Start of Data listing

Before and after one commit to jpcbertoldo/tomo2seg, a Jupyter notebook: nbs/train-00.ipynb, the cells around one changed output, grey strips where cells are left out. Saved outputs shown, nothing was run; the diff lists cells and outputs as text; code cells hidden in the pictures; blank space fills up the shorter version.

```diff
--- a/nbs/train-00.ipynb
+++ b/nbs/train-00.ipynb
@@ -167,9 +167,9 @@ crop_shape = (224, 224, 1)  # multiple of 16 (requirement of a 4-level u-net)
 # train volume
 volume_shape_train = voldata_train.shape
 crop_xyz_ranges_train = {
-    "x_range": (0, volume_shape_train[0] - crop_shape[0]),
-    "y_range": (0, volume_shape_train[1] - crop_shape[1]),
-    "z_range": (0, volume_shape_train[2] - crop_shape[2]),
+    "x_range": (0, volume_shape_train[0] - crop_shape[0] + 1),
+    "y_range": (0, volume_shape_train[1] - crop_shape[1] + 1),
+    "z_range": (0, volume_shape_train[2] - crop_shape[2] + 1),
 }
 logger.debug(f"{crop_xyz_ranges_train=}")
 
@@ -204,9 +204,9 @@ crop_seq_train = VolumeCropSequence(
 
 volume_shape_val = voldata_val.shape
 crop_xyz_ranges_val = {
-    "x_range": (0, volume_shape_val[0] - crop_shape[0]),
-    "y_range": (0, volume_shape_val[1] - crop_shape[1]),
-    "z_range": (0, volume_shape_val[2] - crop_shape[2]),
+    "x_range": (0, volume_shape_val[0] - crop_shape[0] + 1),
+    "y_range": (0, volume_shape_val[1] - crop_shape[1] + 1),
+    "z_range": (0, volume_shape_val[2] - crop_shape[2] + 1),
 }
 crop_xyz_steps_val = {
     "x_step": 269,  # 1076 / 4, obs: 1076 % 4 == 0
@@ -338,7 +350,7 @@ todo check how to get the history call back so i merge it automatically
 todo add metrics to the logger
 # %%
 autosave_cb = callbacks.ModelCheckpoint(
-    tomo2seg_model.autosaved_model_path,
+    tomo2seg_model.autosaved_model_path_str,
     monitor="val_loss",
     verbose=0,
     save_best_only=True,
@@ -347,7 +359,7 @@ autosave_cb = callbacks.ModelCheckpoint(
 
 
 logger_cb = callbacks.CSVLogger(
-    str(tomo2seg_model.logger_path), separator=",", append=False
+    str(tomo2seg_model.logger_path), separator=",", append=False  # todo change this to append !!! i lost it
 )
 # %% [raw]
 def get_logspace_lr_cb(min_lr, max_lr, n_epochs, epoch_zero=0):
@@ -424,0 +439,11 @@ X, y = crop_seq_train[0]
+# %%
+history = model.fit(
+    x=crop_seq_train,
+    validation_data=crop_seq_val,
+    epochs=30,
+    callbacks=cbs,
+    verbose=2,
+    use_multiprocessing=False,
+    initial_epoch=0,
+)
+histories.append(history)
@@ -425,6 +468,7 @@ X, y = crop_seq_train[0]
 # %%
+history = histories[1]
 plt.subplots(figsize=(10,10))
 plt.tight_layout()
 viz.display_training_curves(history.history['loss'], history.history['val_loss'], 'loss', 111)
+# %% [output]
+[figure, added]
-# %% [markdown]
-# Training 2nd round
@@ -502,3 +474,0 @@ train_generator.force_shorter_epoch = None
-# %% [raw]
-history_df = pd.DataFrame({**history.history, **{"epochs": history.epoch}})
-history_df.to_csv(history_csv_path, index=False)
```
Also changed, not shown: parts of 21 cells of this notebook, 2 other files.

End of Data listing

▶ **What you are asked to do**
Lines holding the word "todo" are the answer; copy every one from the records above.

▶ **Exercise response**
@@ -338,7 +350,7 @@ todo check how to get the history call back so i merge it automatically
 todo add metrics to the logger
+    str(tomo2seg_model.logger_path), separator=",", append=False  # todo change this to append !!! i lost it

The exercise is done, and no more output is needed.